Only the text carries over: repeat the records exactly and drop the images.

(Itemized modification records)
↓↓↓

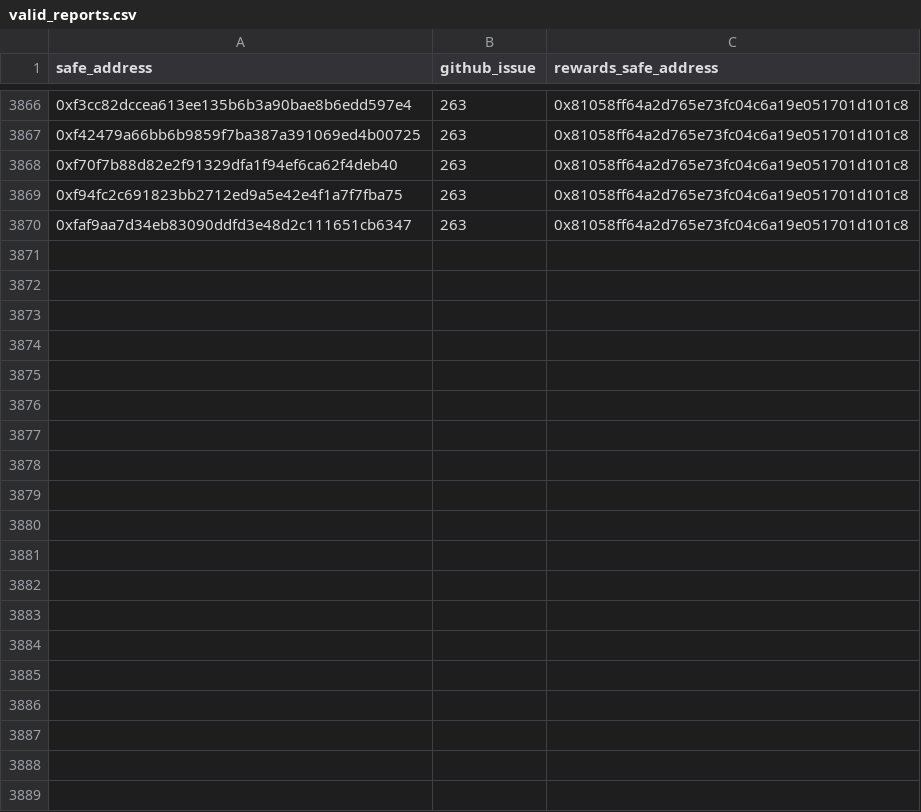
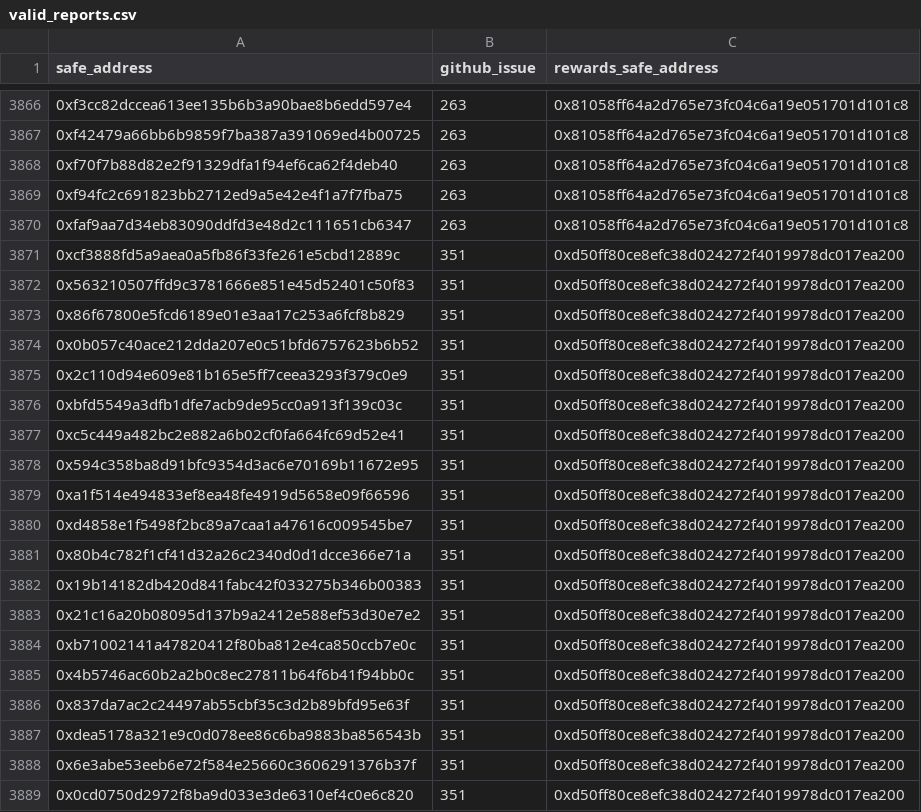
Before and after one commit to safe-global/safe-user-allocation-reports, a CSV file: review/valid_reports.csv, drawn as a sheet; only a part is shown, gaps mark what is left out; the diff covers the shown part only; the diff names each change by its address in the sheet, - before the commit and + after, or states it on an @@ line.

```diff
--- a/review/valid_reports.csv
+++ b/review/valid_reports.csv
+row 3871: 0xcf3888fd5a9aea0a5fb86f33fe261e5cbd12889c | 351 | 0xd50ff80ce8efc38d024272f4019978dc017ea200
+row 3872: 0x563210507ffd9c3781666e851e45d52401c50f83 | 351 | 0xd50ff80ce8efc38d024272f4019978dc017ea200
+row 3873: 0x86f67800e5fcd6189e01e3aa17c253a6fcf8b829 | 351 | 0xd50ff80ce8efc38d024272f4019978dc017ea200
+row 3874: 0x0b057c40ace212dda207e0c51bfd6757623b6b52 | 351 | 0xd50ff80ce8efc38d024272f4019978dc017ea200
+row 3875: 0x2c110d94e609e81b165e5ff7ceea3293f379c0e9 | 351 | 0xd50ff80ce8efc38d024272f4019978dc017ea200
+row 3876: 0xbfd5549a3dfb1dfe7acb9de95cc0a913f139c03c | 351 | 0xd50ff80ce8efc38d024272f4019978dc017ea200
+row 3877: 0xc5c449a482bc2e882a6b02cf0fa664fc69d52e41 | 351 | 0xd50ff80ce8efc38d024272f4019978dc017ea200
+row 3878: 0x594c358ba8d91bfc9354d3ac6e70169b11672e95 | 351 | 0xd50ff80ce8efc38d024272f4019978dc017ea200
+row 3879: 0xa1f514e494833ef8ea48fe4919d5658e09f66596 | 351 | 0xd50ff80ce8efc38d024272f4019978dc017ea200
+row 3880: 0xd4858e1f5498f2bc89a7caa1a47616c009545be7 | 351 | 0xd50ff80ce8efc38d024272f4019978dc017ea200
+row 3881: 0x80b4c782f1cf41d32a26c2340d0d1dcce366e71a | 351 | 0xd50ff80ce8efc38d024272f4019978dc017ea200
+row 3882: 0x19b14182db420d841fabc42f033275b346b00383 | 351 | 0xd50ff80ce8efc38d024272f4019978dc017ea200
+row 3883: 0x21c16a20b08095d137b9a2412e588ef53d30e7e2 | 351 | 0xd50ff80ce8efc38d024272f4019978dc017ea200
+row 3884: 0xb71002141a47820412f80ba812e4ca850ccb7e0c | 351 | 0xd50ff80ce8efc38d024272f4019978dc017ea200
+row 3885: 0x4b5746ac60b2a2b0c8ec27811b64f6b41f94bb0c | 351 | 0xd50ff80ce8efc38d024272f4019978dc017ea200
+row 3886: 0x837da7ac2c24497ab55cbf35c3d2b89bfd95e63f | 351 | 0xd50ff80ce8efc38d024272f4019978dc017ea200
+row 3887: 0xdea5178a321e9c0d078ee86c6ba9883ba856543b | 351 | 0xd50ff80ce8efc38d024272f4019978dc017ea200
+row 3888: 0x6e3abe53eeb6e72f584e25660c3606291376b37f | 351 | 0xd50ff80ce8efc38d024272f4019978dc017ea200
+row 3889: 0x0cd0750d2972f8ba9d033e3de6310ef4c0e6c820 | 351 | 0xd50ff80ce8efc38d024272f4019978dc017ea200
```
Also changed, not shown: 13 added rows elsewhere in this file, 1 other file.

↑↑↑

Task solution:
Before and after one commit to safe-global/safe-user-allocation-reports, a CSV file: review/valid_reports.csv, drawn as a sheet; only a part is shown, gaps mark what is left out; the diff covers the shown part only; the diff names each change by its address in the sheet, - before the commit and + after, or states it on an @@ line.

```diff
--- a/review/valid_reports.csv
+++ b/review/valid_reports.csv
+row 3871: 0xcf3888fd5a9aea0a5fb86f33fe261e5cbd12889c | 351 | 0xd50ff80ce8efc38d024272f4019978dc017ea200
+row 3872: 0x563210507ffd9c3781666e851e45d52401c50f83 | 351 | 0xd50ff80ce8efc38d024272f4019978dc017ea200
+row 3873: 0x86f67800e5fcd6189e01e3aa17c253a6fcf8b829 | 351 | 0xd50ff80ce8efc38d024272f4019978dc017ea200
+row 3874: 0x0b057c40ace212dda207e0c51bfd6757623b6b52 | 351 | 0xd50ff80ce8efc38d024272f4019978dc017ea200
+row 3875: 0x2c110d94e609e81b165e5ff7ceea3293f379c0e9 | 351 | 0xd50ff80ce8efc38d024272f4019978dc017ea200
+row 3876: 0xbfd5549a3dfb1dfe7acb9de95cc0a913f139c03c | 351 | 0xd50ff80ce8efc38d024272f4019978dc017ea200
+row 3877: 0xc5c449a482bc2e882a6b02cf0fa664fc69d52e41 | 351 | 0xd50ff80ce8efc38d024272f4019978dc017ea200
+row 3878: 0x594c358ba8d91bfc9354d3ac6e70169b11672e95 | 351 | 0xd50ff80ce8efc38d024272f4019978dc017ea200
+row 3879: 0xa1f514e494833ef8ea48fe4919d5658e09f66596 | 351 | 0xd50ff80ce8efc38d024272f4019978dc017ea200
+row 3880: 0xd4858e1f5498f2bc89a7caa1a47616c009545be7 | 351 | 0xd50ff80ce8efc38d024272f4019978dc017ea200
+row 3881: 0x80b4c782f1cf41d32a26c2340d0d1dcce366e71a | 351 | 0xd50ff80ce8efc38d024272f4019978dc017ea200
+row 3882: 0x19b14182db420d841fabc42f033275b346b00383 | 351 | 0xd50ff80ce8efc38d024272f4019978dc017ea200
+row 3883: 0x21c16a20b08095d137b9a2412e588ef53d30e7e2 | 351 | 0xd50ff80ce8efc38d024272f4019978dc017ea200
+row 3884: 0xb71002141a47820412f80ba812e4ca850ccb7e0c | 351 | 0xd50ff80ce8efc38d024272f4019978dc017ea200
+row 3885: 0x4b5746ac60b2a2b0c8ec27811b64f6b41f94bb0c | 351 | 0xd50ff80ce8efc38d024272f4019978dc017ea200
+row 3886: 0x837da7ac2c24497ab55cbf35c3d2b89bfd95e63f | 351 | 0xd50ff80ce8efc38d024272f4019978dc017ea200
+row 3887: 0xdea5178a321e9c0d078ee86c6ba9883ba856543b | 351 | 0xd50ff80ce8efc38d024272f4019978dc017ea200
+row 3888: 0x6e3abe53eeb6e72f584e25660c3606291376b37f | 351 | 0xd50ff80ce8efc38d024272f4019978dc017ea200
+row 3889: 0x0cd0750d2972f8ba9d033e3de6310ef4c0e6c820 | 351 | 0xd50ff80ce8efc38d024272f4019978dc017ea200
```
Also changed, not shown: 13 added rows elsewhere in this file, 1 other file.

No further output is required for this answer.